### What the task asks
The required output is all lines below that contain the word "records".

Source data

-----

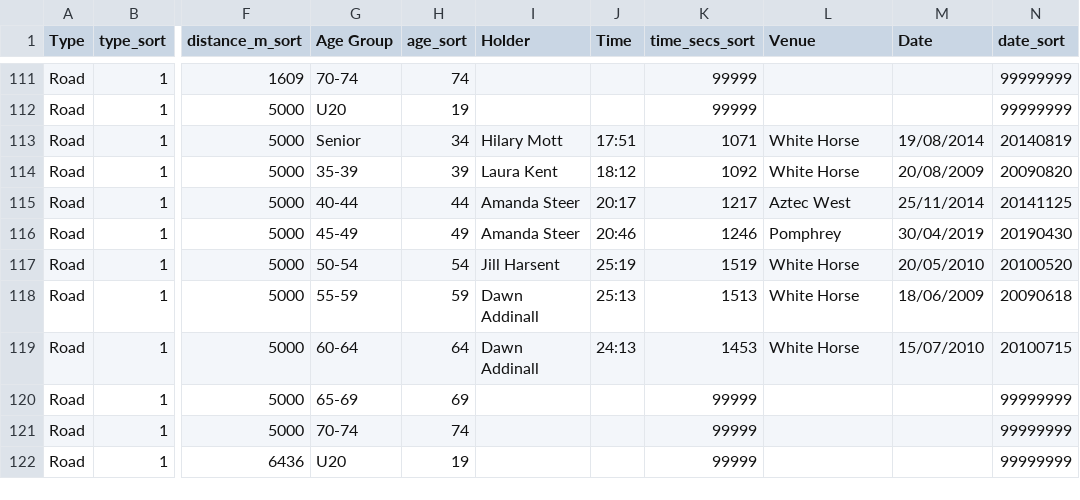
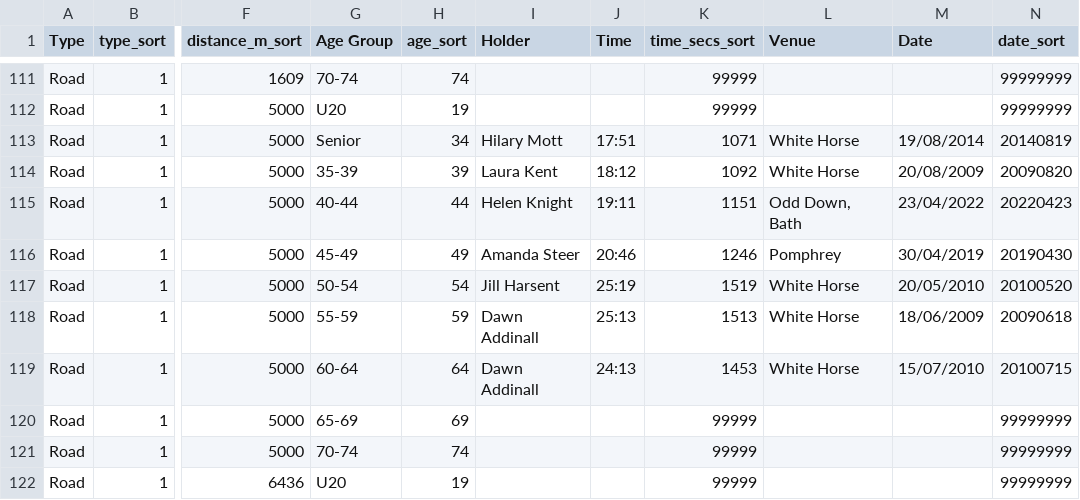
Before and after one commit to CLCStriders/striders, a CSV file: _data/records.csv, drawn as a sheet; only a part is shown, gaps mark what is left out; the diff names each change by its address in the sheet, - before the commit and + after, or states it on an @@ line.

Commit message:
helen knight 5k road record

```diff
--- a/_data/records.csv
+++ b/_data/records.csv
-I115 (Holder): Amanda Steer
+I115 (Holder): Helen Knight
-J115 (Time): 20:17
+J115 (Time): 19:11
-K115 (time_secs_sort): 1217
+K115 (time_secs_sort): 1151
-L115 (Venue): Aztec West
+L115 (Venue): Odd Down, Bath
-M115 (Date): 25/11/2014
+M115 (Date): 23/04/2022
-N115 (date_sort): 20141125
+N115 (date_sort): 20220423
```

-----

### Your solution
Before and after one commit to CLCStriders/striders, a CSV file: _data/records.csv, drawn as a sheet; only a part is shown, gaps mark what is left out; the diff names each change by its address in the sheet, - before the commit and + after, or states it on an @@ line.
--- a/_data/records.csv
+++ b/_data/records.csv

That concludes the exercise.